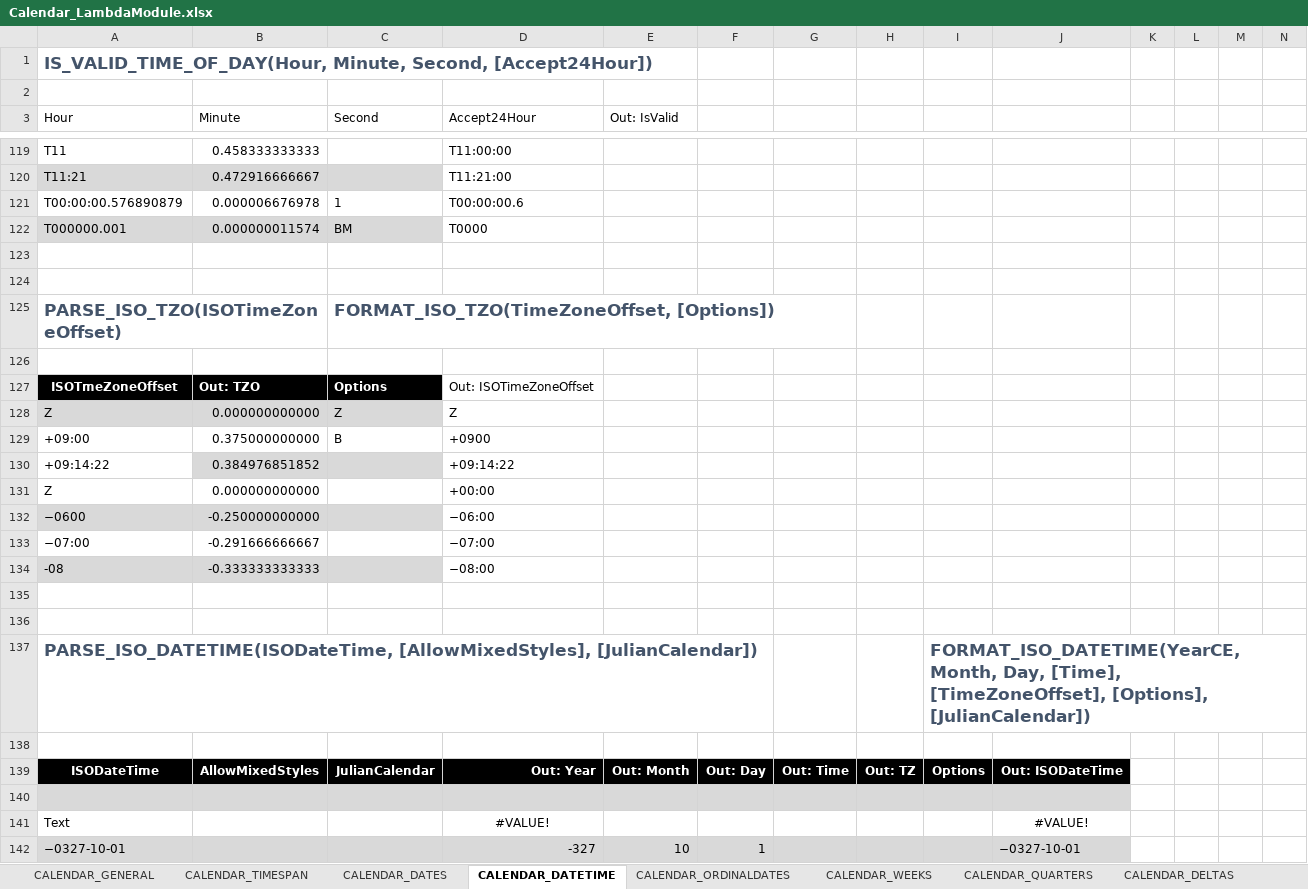
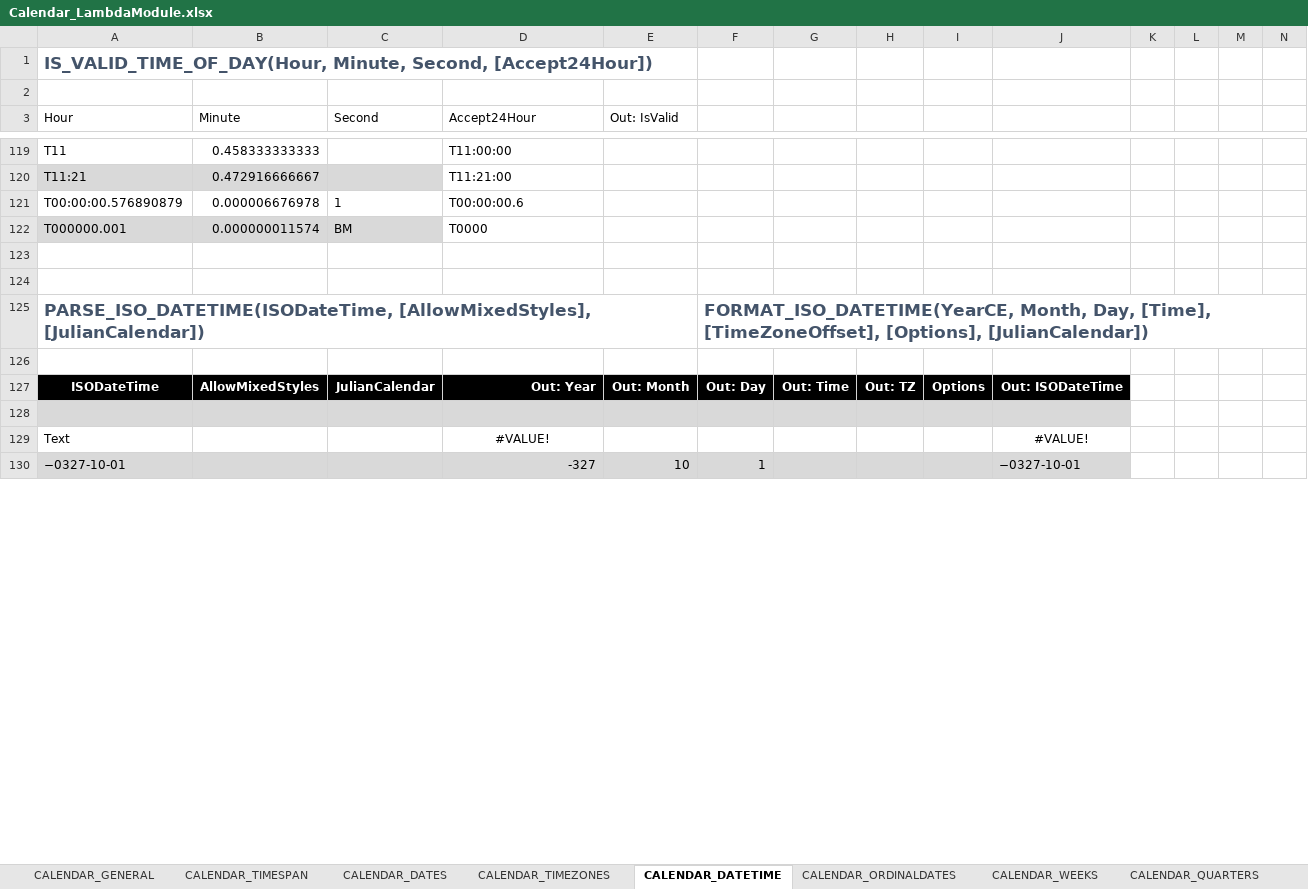
Before and after one commit to ShayneHau/Excel-Lambda-Chrono, an Excel workbook: Release/Calendar_LambdaModule.xlsx, sheet CALENDAR_DATETIME, drawn as a sheet; only a part is shown, gaps mark what is left out; values as stored, in another font and other column widths than the file's, no borders; table styles not drawn; removed rows and columns are numbered as before the commit, all else as after; rows hold the shown columns only; the diff covers the shown part only; the diff names each change by its address in the sheet, - before the commit and + after, or states it on an @@ line.

Commit message:
TimeZoneOffsets to TZOMinutes in several functions

```diff
--- a/Release/Calendar_LambdaModule.xlsx (sheet CALENDAR_DATETIME)
+++ b/Release/Calendar_LambdaModule.xlsx (sheet CALENDAR_DATETIME)
+sheet tab: CALENDAR_TIMEZONES
-row 125: PARSE_ISO_TZO(ISOTimeZoneOffset) |  | FORMAT_ISO_TZO(TimeZoneOffset, [Options])
-row 126: (empty)
-row 127: ISOTmeZoneOffset | Out: TZO | Options | Out: ISOTimeZoneOffset
-row 128: Z | 0.000000000000 | Z | Z
-row 129: +09:00 | 0.375000000000 | B | +0900
-row 130: +09:14:22 | 0.384976851852 |  | +09:14:22
-row 131: Z | 0.000000000000 |  | +00:00
-row 132: −0600 | -0.250000000000 |  | −06:00
-row 133: −07:00 | -0.291666666667 |  | −07:00
-row 134: -08 | -0.333333333333 |  | −08:00
-row 135: (empty)
-row 136: (empty)
-F125: (empty)
+F125: FORMAT_ISO_DATETIME(YearCE, Month, Day, [Time], [TimeZoneOffset], [Options], [JulianCalendar])
-I125: FORMAT_ISO_DATETIME(YearCE, Month, Day, [Time], [TimeZoneOffset], [Options], [JulianCalendar])
+I125: (empty)
```
Also changed, not shown: 1 added row, 21 edited cells and cell formats elsewhere in this sheet, sheet CALENDAR_GENERAL, sheet CALENDAR_CONVERSION, formulas that keep their value, 1 other file.
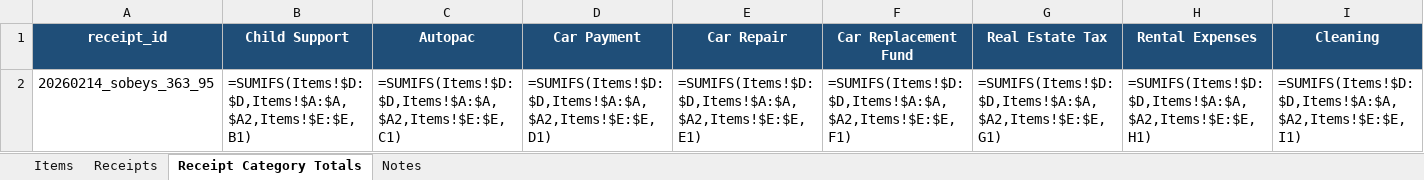
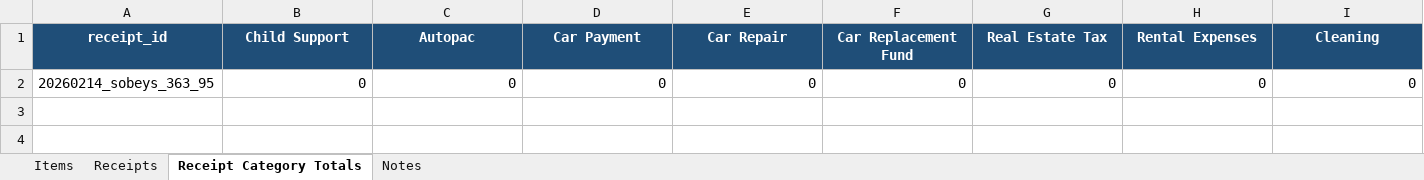
Before and after one commit to larocquemb/home-budget-pipeline, an Excel workbook: sobeys_one.xlsx, sheet Receipt Category Totals, drawn as a sheet; only a part is shown; values as stored, in another font and other column widths than the file's, no borders; formulas without a stored value are shown as written; removed rows and columns are numbered as before the commit, all else as after; rows hold the shown columns only; the diff names each change by its address in the sheet, - before the commit and + after, or states it on an @@ line.

Commit message:
sobeys done

```diff
--- a/sobeys_one.xlsx (sheet Receipt Category Totals)
+++ b/sobeys_one.xlsx (sheet Receipt Category Totals)
-row 2: 20260214_sobeys_363_95 | =SUMIFS(Items!$D:$D,Items!$A:$A,$A2,Items!$E:$E,B1) | =SUMIFS(Items!$D:$D,Items!$A:$A,$A2,Items!$E:$E,C1) | =SUMIFS(Items!$D:$D,Items!$A:$A,$A2,Items!$E:$E,D1) | =SUMIFS(Items!$D:$D,Items!$A:$A,$A2,Items!$E:$E,E1) | =SUMIFS(Items!$D:$D,Items!$A:$A,$A2,Items!$E:$E,F1) | =SUMIFS(Items!$D:$D,Items!$A:$A,$A2,Items!$E:$E,G1) | =SUMIFS(Items!$D:$D,Items!$A:$A,$A2,Items!$E:$E,H1) | =SUMIFS(Items!$D:$D,Items!$A:$A,$A2,Items!$E:$E,I1)
+row 2: 20260214_sobeys_363_95 | 0 | 0 | 0 | 0 | 0 | 0 | 0 | 0
```
Also changed, not shown: sheet Items, sobeys_receipt_items_categorized.xlsx, 3 other files.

·····

## Task objective
Count the lines in the preceding entries that contain the string "Options", and state only the resulting number.

## Solution for this task
4